WHAT THE TASK REQUIRES
Search the records for "Матч". Report every line where it occurs.

• • • • •

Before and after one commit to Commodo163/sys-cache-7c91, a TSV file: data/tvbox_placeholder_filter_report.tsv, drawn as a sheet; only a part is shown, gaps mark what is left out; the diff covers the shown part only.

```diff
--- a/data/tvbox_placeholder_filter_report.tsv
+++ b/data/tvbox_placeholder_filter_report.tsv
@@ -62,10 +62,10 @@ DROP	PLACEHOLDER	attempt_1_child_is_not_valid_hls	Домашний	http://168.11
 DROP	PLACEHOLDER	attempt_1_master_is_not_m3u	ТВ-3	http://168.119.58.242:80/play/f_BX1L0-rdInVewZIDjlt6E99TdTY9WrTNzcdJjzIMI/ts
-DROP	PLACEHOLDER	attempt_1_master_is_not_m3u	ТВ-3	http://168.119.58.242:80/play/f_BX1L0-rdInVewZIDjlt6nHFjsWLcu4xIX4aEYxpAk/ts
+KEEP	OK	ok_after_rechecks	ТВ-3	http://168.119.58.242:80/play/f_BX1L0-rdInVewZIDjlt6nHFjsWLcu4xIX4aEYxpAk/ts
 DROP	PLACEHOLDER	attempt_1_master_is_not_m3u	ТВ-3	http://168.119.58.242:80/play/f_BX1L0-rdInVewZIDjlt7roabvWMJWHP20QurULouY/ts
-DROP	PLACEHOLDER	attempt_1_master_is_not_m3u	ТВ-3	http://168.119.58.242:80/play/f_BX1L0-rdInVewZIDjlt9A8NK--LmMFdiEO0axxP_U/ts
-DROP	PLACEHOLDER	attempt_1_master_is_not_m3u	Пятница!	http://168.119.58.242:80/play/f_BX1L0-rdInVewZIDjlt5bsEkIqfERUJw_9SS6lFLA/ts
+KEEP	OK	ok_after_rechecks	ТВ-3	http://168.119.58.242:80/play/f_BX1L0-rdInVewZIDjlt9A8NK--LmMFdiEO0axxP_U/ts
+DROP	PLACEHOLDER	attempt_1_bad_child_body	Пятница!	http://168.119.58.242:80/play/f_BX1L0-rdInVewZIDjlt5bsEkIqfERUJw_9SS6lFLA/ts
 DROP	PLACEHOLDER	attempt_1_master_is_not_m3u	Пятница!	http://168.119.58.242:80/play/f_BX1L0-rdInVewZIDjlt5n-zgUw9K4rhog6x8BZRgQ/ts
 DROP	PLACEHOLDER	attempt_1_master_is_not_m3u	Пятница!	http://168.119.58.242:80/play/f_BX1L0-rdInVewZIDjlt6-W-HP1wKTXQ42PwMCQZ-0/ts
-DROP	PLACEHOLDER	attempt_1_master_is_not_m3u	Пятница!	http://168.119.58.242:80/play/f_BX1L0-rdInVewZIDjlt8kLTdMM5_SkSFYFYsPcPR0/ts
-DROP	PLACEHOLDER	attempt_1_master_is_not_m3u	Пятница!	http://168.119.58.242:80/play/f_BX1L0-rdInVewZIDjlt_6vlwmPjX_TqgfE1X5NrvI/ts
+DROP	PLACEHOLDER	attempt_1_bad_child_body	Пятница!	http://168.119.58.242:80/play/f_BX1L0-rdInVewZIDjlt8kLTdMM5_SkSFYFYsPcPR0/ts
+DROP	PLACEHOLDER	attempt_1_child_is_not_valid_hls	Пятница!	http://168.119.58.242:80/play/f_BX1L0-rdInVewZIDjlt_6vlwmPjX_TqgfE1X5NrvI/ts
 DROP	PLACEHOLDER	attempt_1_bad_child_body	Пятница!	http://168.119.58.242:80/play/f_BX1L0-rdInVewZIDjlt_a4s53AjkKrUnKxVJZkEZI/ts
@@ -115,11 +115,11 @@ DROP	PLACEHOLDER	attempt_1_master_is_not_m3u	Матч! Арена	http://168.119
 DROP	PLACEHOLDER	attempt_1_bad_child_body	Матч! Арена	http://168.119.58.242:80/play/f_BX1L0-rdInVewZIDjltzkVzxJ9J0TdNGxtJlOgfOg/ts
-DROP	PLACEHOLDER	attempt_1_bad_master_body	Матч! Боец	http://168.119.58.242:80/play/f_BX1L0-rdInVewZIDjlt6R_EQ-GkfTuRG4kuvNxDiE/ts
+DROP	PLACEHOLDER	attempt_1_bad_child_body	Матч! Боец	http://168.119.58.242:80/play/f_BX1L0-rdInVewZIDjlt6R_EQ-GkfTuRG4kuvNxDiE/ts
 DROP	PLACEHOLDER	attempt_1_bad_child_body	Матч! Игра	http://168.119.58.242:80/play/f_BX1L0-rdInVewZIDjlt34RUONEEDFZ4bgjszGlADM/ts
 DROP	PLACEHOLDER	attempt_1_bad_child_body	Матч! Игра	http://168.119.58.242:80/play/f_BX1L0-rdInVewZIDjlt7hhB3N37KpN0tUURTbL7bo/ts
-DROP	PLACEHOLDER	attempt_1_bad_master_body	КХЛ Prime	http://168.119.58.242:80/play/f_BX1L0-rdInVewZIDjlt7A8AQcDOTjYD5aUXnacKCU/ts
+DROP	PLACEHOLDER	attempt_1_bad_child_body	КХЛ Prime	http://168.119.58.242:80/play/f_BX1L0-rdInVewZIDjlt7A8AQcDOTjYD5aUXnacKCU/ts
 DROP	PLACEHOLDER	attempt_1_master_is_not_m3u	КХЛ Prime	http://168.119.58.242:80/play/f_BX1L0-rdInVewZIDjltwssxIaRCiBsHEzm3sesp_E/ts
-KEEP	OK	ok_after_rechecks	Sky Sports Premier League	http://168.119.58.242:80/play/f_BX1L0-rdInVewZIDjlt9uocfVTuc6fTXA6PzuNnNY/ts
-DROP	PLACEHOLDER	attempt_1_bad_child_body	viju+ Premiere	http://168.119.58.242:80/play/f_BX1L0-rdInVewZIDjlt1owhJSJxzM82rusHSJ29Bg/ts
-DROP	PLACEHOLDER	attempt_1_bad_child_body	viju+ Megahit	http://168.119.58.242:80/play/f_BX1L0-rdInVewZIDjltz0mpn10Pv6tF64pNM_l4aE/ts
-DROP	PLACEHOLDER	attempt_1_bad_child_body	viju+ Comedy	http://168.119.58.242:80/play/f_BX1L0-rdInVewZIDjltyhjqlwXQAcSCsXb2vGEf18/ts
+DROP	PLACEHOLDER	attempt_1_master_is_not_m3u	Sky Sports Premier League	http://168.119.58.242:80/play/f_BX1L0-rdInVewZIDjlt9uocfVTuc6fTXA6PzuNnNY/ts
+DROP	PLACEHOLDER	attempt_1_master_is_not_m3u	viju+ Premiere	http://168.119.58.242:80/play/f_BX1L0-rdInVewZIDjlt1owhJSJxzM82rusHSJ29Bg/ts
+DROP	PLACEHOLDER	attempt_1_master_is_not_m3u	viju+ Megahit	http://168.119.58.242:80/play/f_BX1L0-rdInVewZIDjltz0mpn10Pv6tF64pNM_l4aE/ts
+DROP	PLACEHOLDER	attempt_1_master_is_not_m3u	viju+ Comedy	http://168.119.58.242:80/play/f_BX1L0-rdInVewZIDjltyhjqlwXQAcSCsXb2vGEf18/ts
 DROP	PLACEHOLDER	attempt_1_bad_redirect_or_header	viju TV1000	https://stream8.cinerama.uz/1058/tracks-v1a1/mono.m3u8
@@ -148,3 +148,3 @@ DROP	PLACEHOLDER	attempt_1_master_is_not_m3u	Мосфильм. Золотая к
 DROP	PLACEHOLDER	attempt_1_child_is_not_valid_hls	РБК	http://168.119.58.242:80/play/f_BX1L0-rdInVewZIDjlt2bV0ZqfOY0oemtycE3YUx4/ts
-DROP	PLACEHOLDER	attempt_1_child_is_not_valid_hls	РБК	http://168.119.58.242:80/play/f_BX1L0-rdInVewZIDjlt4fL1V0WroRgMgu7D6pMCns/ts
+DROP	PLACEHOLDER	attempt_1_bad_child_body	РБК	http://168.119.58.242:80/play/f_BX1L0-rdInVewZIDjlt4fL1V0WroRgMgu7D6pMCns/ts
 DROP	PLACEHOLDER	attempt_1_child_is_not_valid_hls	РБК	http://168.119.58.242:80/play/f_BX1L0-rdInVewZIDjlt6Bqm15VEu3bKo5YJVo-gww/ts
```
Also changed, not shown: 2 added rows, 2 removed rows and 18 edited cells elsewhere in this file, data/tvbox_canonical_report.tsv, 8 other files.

• • • • •

PROBLEM SOLUTION
@@ -115,11 +115,11 @@ DROP	PLACEHOLDER	attempt_1_master_is_not_m3u	Матч! Арена	http://168.119
 DROP	PLACEHOLDER	attempt_1_bad_child_body	Матч! Арена	http://168.119.58.242:80/play/f_BX1L0-rdInVewZIDjltzkVzxJ9J0TdNGxtJlOgfOg/ts
-DROP	PLACEHOLDER	attempt_1_bad_master_body	Матч! Боец	http://168.119.58.242:80/play/f_BX1L0-rdInVewZIDjlt6R_EQ-GkfTuRG4kuvNxDiE/ts
+DROP	PLACEHOLDER	attempt_1_bad_child_body	Матч! Боец	http://168.119.58.242:80/play/f_BX1L0-rdInVewZIDjlt6R_EQ-GkfTuRG4kuvNxDiE/ts
 DROP	PLACEHOLDER	attempt_1_bad_child_body	Матч! Игра	http://168.119.58.242:80/play/f_BX1L0-rdInVewZIDjlt34RUONEEDFZ4bgjszGlADM/ts
 DROP	PLACEHOLDER	attempt_1_bad_child_body	Матч! Игра	http://168.119.58.242:80/play/f_BX1L0-rdInVewZIDjlt7hhB3N37KpN0tUURTbL7bo/ts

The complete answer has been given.